Content creator Hank Green shared insight on pros and cons of the Internet


Student moderators host a talk with content creator Hank Green. Photo courtesy of Donald LeCompte, ’21.

Julian Ramirez

Hank Green, author and content creator, spoke with Washington and Lee via Zoom on March 13 at 4 pm. 

The conversation was moderated by Donald Lecompte ‘21, Estrella Burks-Parra ‘23, Jack Eason ‘22, and Avery Younis ‘21.

While partially indebted to the Internet for his success, Green said he is wary of the role it plays in discourse today.

“If the purpose of the Internet is to win at the discourse game, then there’s no space to believe that we could be wrong about something,” Green said. “And if there’s no space [to be wrong]…there’s no space in changing a mind.” 

Green said the internet has become an arena where “people are going to come at you for not having a solid opinion.”

He said this is partially why disagreements become public feuds because neither side is allowed to concede.

Those [disagreements] have to happen offline, one on one…Anything we can do to have those harder conversations in a way that is open…we should do that as much as we can.”

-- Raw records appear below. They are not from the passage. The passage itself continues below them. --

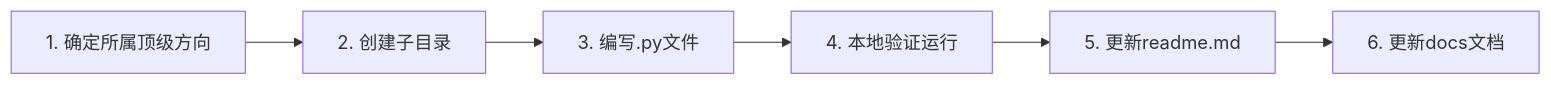
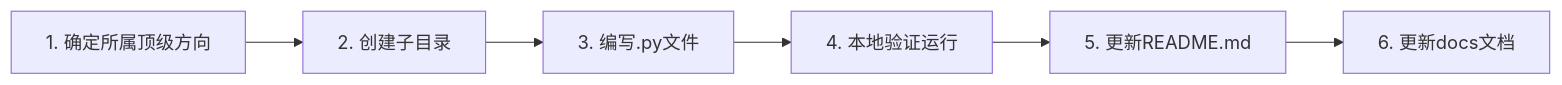
One commit to Wunseol/python-data-mining changed the diagram in CONTRIBUTING.md. Above: the diagram before and after it, drawn with Mermaid. The commit also changed other lines of this file and 34 other files, not shown here.

````diff
--- a/CONTRIBUTING.md
+++ b/CONTRIBUTING.md
@@ -124,8 +124,8 @@
 ```mermaid
 flowchart LR
     A["1. 确定所属顶级方向"] --> B["2. 创建子目录"]
     B --> C["3. 编写.py文件"]
     C --> D["4. 本地验证运行"]
-    D --> E["5. 更新readme.md"]
+    D --> E["5. 更新README.md"]
     E --> F["6. 更新docs文档"]
 ```
````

Green said the increase of platforms in the last few years has ushered in a democratization of content creation. This, he said, has made media more inclusive because creators without connections in high places are able to connect with a wide audience.

Green said that entertainment is now in the hands of the people.

“It used to be there was a group of people who controlled how media got out to the world. That is not [really] the case anymore.”

Although “the people” are often at the helm of the creation itself, the founders of platforms such as Youtube tend to take home the bulk of the money. Green predicts that the future of platforms will see an increased ease of monetization for creators, as already evident on platforms such as Twitch.

Green attributed his success, and the success of others in the industry, to two factors: empathy and storytelling.

“The need for empathy and storytelling hasn’t changed, and likely won’t ever. It’s been around since [humans] started communicating.”

Green said successful creators on platforms like TikTok and Youtube build communities by understanding who their audience is, what their audience desires, and how to meet those wants. 

“[The artist has] this deeper, personal connection. They make what they want to make, but also what their audience is going to vibe with.”

The YouTuber founded VidCon for those very same people, a conference aimed at creators who focus on building community through content, such as himself. 

Green said that those interested in monetizing a passion should, “have weird passions.”

He said his lifelong interest in “things that nobody cares about” was one reason for his success.

“If you can be obsessed with something that other people don’t care about, that’s the best space to be in…I don’t like crowded spaces. Look for clear spaces.”

Virginia Weston, ‘22, said she thought her peers would be comforted by the talk. She said his words were “great for people who feel like they don’t know what to do, especially during a pandemic.”

“[Hank Green’s] talk was inspiring. His message to be comfortable with your passions was something that a lot of college students need to hear.”

The 45-minute talk, sponsored by the Contact Committee and W&L’s Science, Society, and the Arts (SSA) covered topics from Green’s relationship with his father-in-law to “viruses having sex.”

He recognized that hope can be difficult to find in a world with “high magnitude problems,” but that these problems are only solved when hard-working, passionate individuals take the time to find hope and take time to relax. 

“We have to find joy…nothing gets done without joy,” Green said. “Or else we’re just sad scrolling. And that accomplishes nothing.” 

Green said he finds joy bonding with his 4-year-old son, connecting with creators and viewers across different platforms, and watching every episode of “RuPaul’s Drag Race.”

“There is no progress that doesn’t include some down time, some appreciation for the parts of life that will always be good. Things are hard, but we [will always] find joy.”